Records drawn from a dataset:

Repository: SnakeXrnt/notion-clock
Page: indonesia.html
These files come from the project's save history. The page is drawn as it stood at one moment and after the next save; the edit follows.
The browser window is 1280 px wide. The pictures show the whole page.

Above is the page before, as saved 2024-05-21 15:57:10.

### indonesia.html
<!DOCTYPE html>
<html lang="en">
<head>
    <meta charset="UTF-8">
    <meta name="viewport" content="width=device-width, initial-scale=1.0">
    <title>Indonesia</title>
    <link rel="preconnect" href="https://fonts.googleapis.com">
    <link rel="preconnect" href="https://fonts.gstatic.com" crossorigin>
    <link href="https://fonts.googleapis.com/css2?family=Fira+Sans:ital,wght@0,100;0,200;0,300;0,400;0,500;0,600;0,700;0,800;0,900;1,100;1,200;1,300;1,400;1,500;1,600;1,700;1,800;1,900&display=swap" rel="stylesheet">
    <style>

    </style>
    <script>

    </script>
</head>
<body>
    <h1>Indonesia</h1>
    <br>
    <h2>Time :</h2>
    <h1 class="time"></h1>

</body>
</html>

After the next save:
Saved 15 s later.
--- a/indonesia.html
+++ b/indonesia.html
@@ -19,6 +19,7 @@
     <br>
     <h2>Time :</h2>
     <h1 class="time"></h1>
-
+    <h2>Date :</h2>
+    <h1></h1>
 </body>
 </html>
---
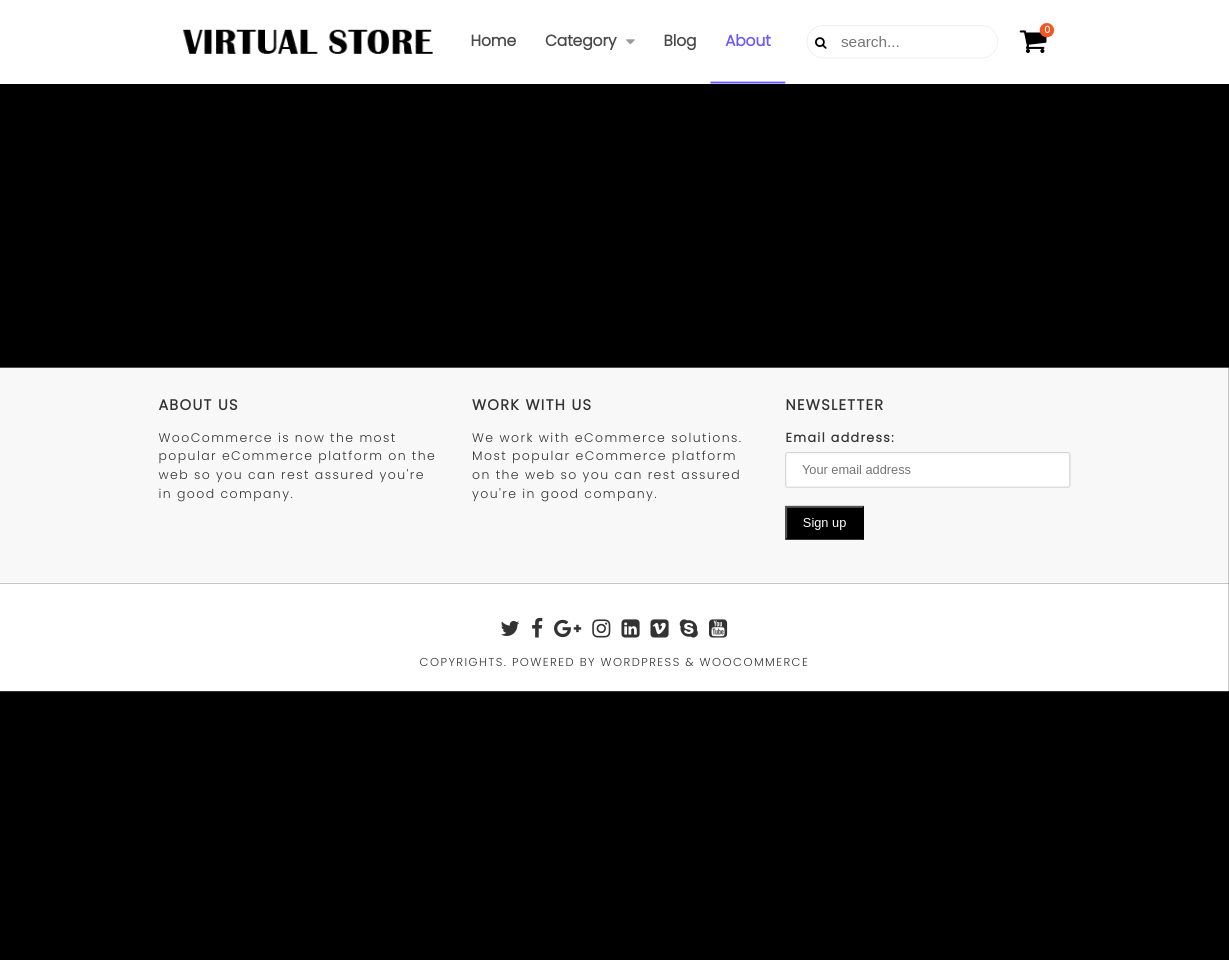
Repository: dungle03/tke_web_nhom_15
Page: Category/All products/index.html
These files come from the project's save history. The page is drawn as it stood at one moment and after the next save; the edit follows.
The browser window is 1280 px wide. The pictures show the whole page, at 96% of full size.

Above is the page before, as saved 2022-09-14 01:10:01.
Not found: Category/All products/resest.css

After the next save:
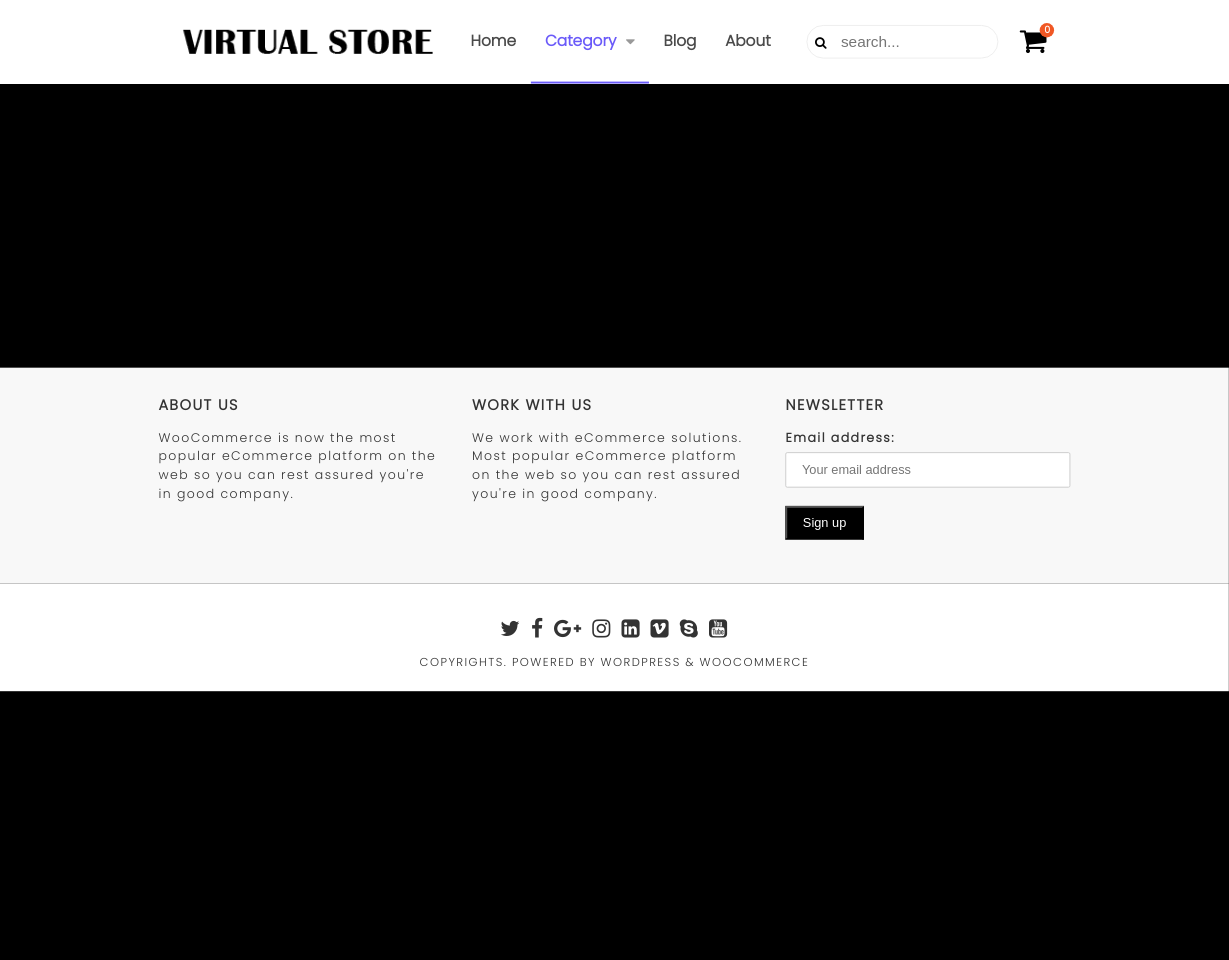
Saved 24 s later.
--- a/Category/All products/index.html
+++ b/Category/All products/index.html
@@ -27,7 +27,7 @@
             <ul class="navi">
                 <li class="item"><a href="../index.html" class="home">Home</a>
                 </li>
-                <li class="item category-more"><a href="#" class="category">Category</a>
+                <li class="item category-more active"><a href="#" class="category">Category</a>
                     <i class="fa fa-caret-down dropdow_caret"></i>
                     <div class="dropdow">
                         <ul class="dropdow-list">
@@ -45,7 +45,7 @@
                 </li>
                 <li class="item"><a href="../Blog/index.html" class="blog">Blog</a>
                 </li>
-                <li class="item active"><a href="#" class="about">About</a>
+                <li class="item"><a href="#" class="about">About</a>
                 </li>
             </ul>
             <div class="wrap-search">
...
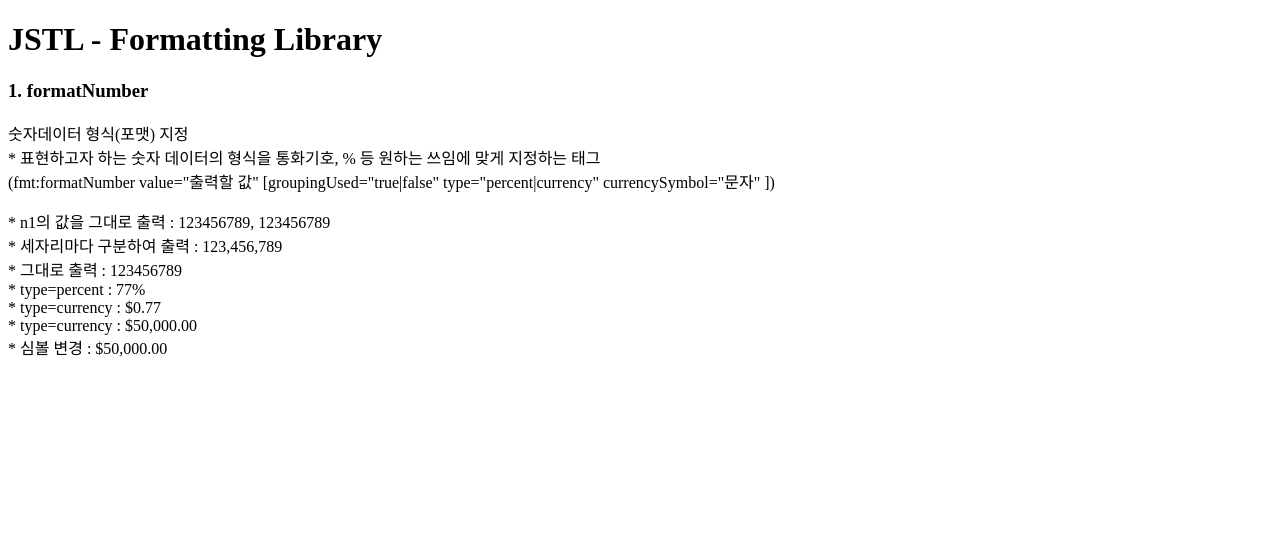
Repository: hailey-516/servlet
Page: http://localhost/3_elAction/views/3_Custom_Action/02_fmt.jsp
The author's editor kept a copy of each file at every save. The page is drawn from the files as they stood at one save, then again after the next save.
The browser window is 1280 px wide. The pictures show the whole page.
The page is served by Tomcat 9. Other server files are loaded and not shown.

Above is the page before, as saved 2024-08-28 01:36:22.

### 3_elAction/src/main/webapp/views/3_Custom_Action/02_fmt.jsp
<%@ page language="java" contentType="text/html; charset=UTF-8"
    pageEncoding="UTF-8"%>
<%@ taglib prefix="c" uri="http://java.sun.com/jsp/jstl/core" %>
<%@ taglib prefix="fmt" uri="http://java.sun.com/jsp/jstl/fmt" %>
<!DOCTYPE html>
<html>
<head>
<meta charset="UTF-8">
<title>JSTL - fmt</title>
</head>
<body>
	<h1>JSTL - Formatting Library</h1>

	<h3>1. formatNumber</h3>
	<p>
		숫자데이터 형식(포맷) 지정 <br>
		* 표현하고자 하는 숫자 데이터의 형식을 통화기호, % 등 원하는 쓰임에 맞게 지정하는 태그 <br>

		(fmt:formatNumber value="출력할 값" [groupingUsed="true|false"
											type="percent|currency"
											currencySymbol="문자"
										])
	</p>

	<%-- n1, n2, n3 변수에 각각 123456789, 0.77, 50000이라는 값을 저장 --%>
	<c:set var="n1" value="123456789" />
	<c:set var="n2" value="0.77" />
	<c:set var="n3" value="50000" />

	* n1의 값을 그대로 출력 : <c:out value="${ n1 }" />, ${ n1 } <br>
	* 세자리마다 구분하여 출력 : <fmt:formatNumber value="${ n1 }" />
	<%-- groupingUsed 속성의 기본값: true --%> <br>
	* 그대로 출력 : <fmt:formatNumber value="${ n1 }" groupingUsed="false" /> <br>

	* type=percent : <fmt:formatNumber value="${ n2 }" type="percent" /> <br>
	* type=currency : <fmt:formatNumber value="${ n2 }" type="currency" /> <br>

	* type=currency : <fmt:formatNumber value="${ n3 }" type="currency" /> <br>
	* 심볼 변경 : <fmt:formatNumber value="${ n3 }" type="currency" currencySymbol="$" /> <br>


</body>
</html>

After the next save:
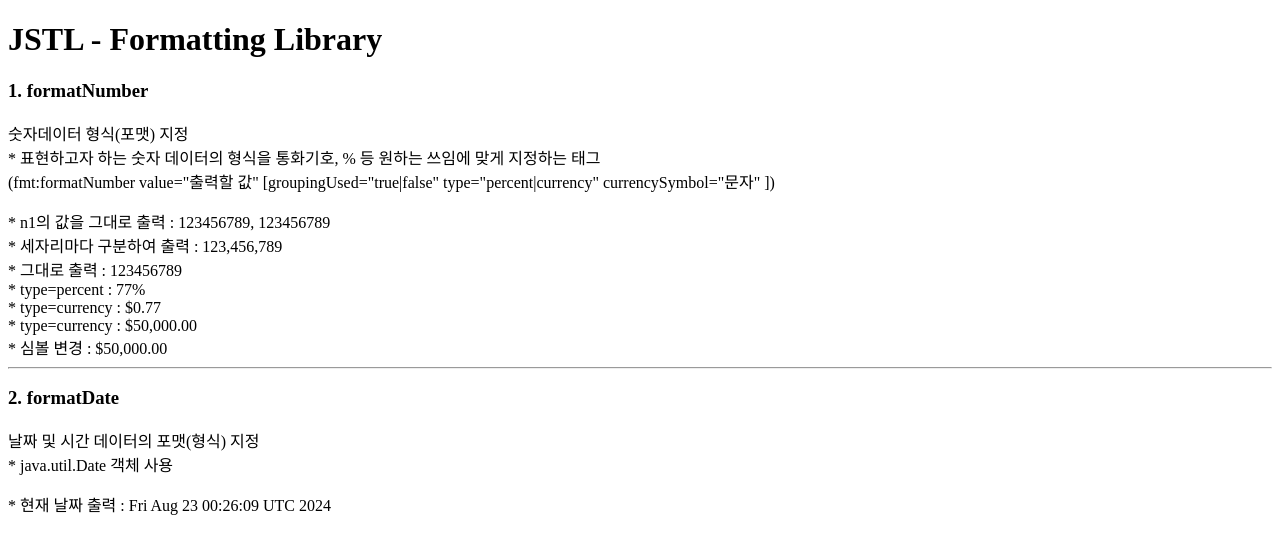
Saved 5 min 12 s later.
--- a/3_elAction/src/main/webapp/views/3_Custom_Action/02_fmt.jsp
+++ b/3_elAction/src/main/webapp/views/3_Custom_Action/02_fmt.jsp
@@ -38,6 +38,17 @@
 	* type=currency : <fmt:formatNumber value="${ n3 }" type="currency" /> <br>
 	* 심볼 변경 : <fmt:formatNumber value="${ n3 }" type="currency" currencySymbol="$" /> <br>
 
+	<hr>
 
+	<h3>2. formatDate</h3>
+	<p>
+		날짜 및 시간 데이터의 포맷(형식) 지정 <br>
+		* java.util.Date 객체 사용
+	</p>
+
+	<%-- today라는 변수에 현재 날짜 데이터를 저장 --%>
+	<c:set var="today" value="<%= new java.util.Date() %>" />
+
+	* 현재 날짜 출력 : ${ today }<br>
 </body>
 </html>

PROMPT:
Scan the entries above, and wherever a line holds the string "percent", copy it.

ANSWER FOR THE TASK:
											type="percent|currency"
	* type=percent : <fmt:formatNumber value="${ n2 }" type="percent" /> <br>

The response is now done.